A current article at More.ca states that the fastest growing demographic on Facebook “is actually women at or approaching midlife (ages 35 to 54 to be exact).” I would like to think this statistic shows we are the “cool” mature women or that we are seeking to fill our empty time by nurturing our neglected friendships. But, I suspect we are also looking to maintain a connection with our kids, even if it is one-sided and somewhat creepy.
When my two kids were traveling through the states together in May, viewing their Facebook updates and photo albums showed me where they were and that they were happy and healthy without the stalking-type text messages and voicemails that might have tempted me otherwise. I know they want to be independent but I still want to be part of their world, which often seems more exciting than my own.
How many of us have learned to text in order to communicate using the preferred method of our children? And how many of us get a faster response by sending a text message? It’s like an instant reward for the all the hard work and effort we have put into raising these great young adults.
Then there is Skype. When I can see my kids, I am happier. I can tell if they have eaten, if they are tired or sick. And I can blow them kisses.
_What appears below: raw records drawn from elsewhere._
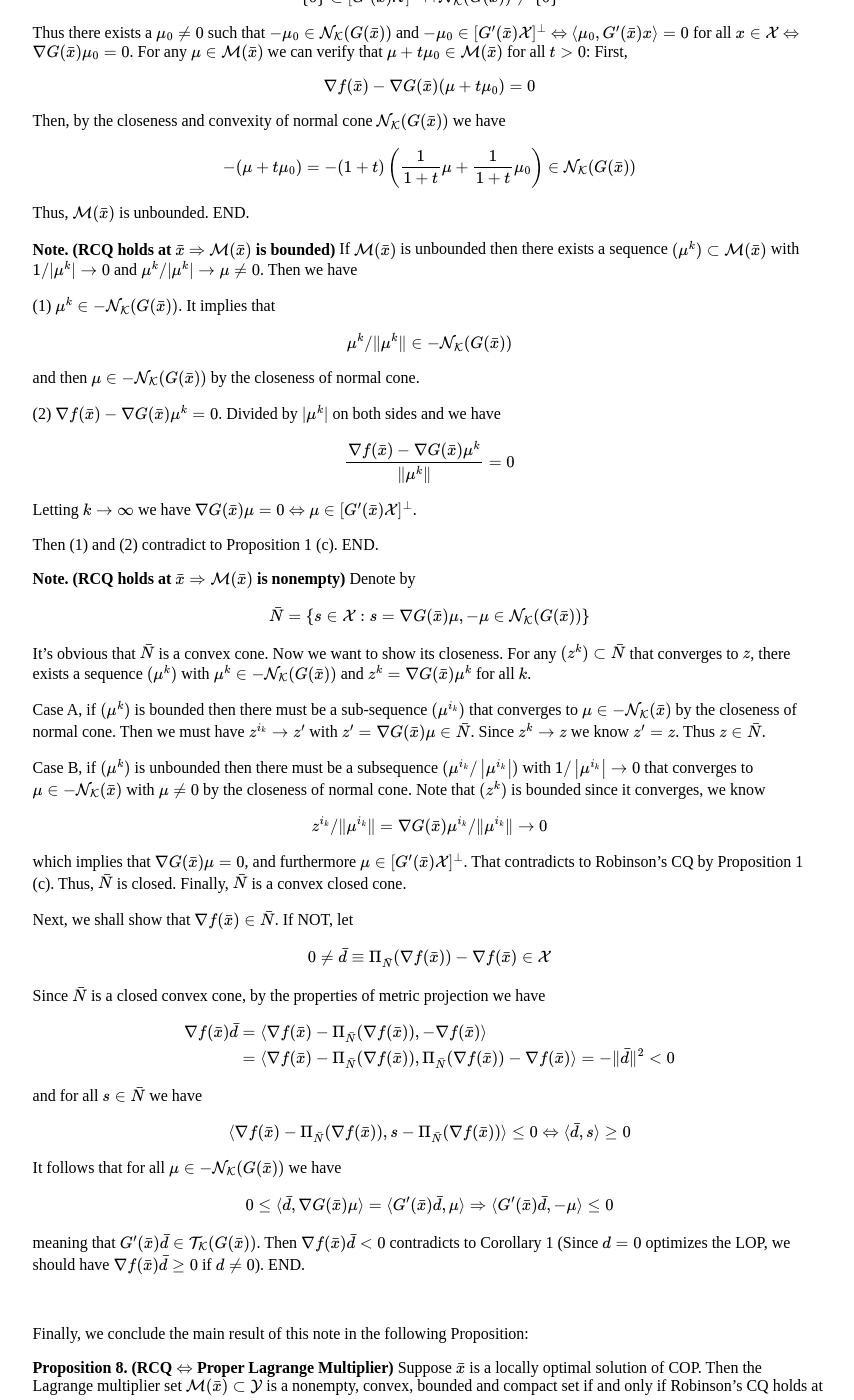
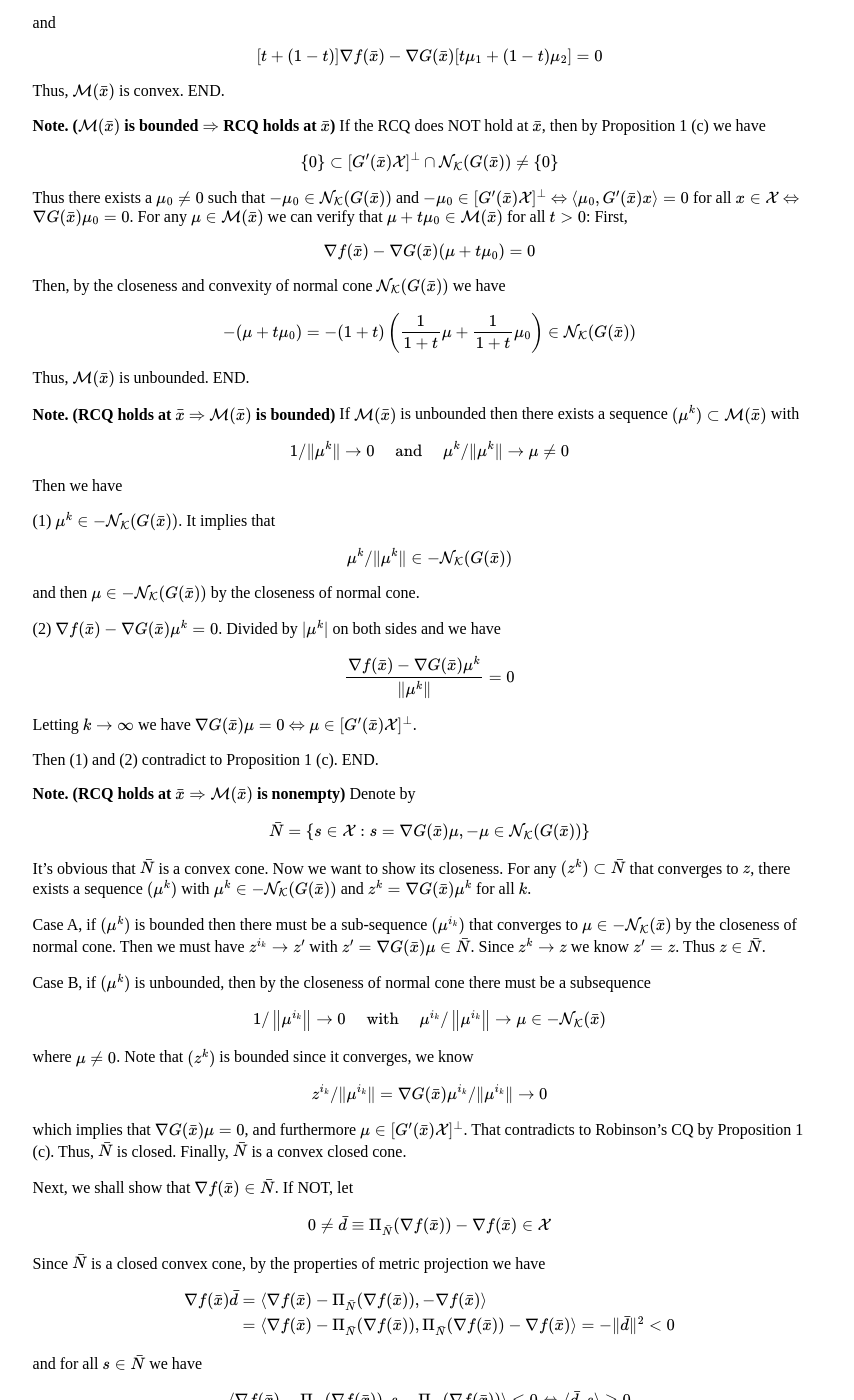
Before and after one commit to zhuanglinsheng/zhuanglinsheng.github.io, a Jekyll site: the page built from _posts/2021-07-03-RCQ.md, in a window 1280 px wide and 1400 px high, scrolled down 13106 px. Shown: the whole window, without its empty margins (51-905 px from the left). Built offline with Jekyll 4.4.1, drawn with Linux system fonts in a browser that asks for light colours; some of the changed text lies outside the part shown.

Commit message:
Update 2021-07-03-RCQ.md

```diff
--- a/_posts/2021-07-03-RCQ.md
+++ b/_posts/2021-07-03-RCQ.md
@@ -33,7 +33,15 @@ This optimization problem has a unique solution.
 
 ***Proof.***
 
-For any $d\in K$, letting $y_t=(1-t)\Pi_K(z)+td$ for any $t\in[0,1]$, then $\|z-y_t\|^2\ge\|z-\Pi_K(z)\|^2$ since $y_t\in K$ by the convexity of $K$. Thus,
+For any $d\in K$, letting $y_t=(1-t)\Pi_K(z)+td$ for any $t\in[0,1]$, then
+
+
+$$
+\|z-y_t\|^2\ge\|z-\Pi_K(z)\|^2
+$$
+
+
+since $y_t\in K$ by the convexity of $K$. Thus,
 
 
 $$
@@ -135,8 +143,13 @@ $$
 f(x+h)-f(x)-f'(x)h = o(\|h\|)
 $$
 
+**Lemma 3. (Regularity of Fréchet differential)** If the Fréchet derivative of $h:\mathcal{X}\to\mathcal{Y}$ at $\bar{x}$ is onto, then there exists a $M>0$ such that for all $y\in\mathcal{Y}$ there exists a $d\in\mathcal{X}$ with $y = h'(\bar{x})d$ and
 
-**Lemma 3. (Regularity of Fréchet differential)** If the Fréchet derivative of $h:\mathcal{X}\to\mathcal{Y}$ at $\bar{x}$ is onto, then there exists a $M>0$ such that for all $y\in\mathcal{Y}$ there exists a $d\in\mathcal{X}$ with $y = h'(\bar{x})d$ and $\|d\| \le M\|y\|$.
+
+$$
+\|d\| \le M\|y\|
+$$
+
 
 ***Proof.***
 
@@ -165,8 +178,13 @@ $$
 y = h'(\bar{x})\left[\frac{(x+v)\|y\|}{\eta}\right]\equiv h'(\bar{x})(d_1)
 $$
 
+Then it is easy to verify that there exists $M>0$ such that
 
-Then it is easy to verify that there exists $M>0$ such that $\|d_1\| \le M\|y\|$.
+
+$$
+\|d_1\| \le M\|y\|
+$$
+
 
 <br>
 
@@ -198,8 +216,15 @@ $$
 k_n = \inf\left\{k\in N : \|y^n_k-a_n\| < \frac{1}{n} \text{ and } \|t^n_k-t_0\| <\frac{1}{n}\right\}
 $$
 
+Let $t_n = t^n_{k_n}$ and $y_n = y^n_{k_n} \in A_{t_n}$. We have $t_n\to t_0$ and
 
-Let $t_n = t^n_{k_n}$ and $y_n = y^n_{k_n} \in A_{t_n}$. We have $t_n\to t_0$ and $\|y_n - a\| \le \|y_n-a_n\| + \|a_n-a\| \to 0$. Thus, $a\in\bar{A_t}(t_0)$ and $\bar{A_t}(t_0)$ is closed.
+
+$$
+\|y_n - a\| \le \|y_n-a_n\| + \|a_n-a\| \to 0
+$$
+
+
+Thus, $a\in\bar{A_t}(t_0)$ and $\bar{A_t}(t_0)$ is closed.
 
 (2) For any sequence $(a_n)\subset \underline{A_{t}}(t_0)$ with $a_n\to a$ and for any sequence $t_k\to t_0$, since $a_n\in\underline{A_{t}}(t_0)$ we know $\exists y^n_k\in A_{t_k}$ with $y^n_k\to a_n$. Let $k_1 = 1$. For $n\ge2$, define a sequence $(k_n)$ by
 
@@ -1135,7 +1160,17 @@ $$
 
 Thus, $\mathcal{M}(\bar{x})$ is unbounded. END.
 
-**Note. (RCQ holds at $\bar{x}$ $\Rightarrow$ $\mathcal{M}(\bar{x})$ is bounded)** If $\mathcal{M}(\bar{x})$ is unbounded then there exists a sequence $(\mu^k)\subset\mathcal{M}(\bar{x})$ with $1/\|\mu^k\|\to0$ and $\mu^k/\|\mu^k\|\to\mu\not=0$. Then we have
+**Note. (RCQ holds at $\bar{x}$ $\Rightarrow$ $\mathcal{M}(\bar{x})$ is bounded)** If $\mathcal{M}(\bar{x})$ is unbounded then there exists a sequence $(\mu^k)\subset\mathcal{M}(\bar{x})$ with
+
+
+$$
+1/\|\mu^k\|\to0
+\quad\text{ and }\quad
+\mu^k/\|\mu^k\|\to\mu\not=0
+$$
+
+
+Then we have
 
 (1) $\mu^k\in-\mathcal{N}_{\mathcal{K}}(G(\bar{x}))$. It implies that
 
@@ -1168,7 +1203,17 @@ It's obvious that $\bar{N}$ is a convex cone. Now we want to show its closeness.
 
 Case A, if $(\mu^k)$ is bounded then there must be a sub-sequence $(\mu^{i_k})$ that converges to $\mu\in-\mathcal{N}_\mathcal{K}(\bar{x})$ by the closeness of normal cone. Then we must have $z^{i_k}\to z'$ with $z'=\nabla G(\bar{x})\mu\in\bar{N}$. Since $z^k\to z$ we know $z'=z$. Thus $z\in\bar{N}$.
 
-Case B, if $(\mu^k)$ is unbounded then there must be a subsequence $(\mu^{i_k}/\left\|\mu^{i_k}\right\|)$ with $1/\left\|\mu^{i_k}\right\|\to0$ that converges to $\mu\in-\mathcal{N}_\mathcal{K}(\bar{x})$ with $\mu\not=0$ by the closeness of normal cone. Note that $(z^k)$ is bounded since it converges, we know
+Case B, if $(\mu^k)$ is unbounded, then by the closeness of normal cone there must be a subsequence
+
+
+$$
+1/\left\|\mu^{i_k}\right\|\to0
+\quad\text{ with }\quad
+\mu^{i_k}/\left\|\mu^{i_k}\right\|\to\mu\in-\mathcal{N}_\mathcal{K}(\bar{x})
+$$
+
+
+where $\mu\not=0$. Note that $(z^k)$ is bounded since it converges, we know
 
 
 $$
```
Also changed, not shown: other parts of _posts/2021-07-03-RCQ.md (+2 -2 lines).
Thank heavens! How did our parents get along without it?
Even though we aren’t with our kids, our relationships aren’t gone. Life is progressing as it should and our relationships are maturing. So, I know text messages and Facebook don’t replace the sound of a voice, and Skype is not a hug, but we are lucky to have these connections, creepy or not. And we are so cool and grateful, aren’t we?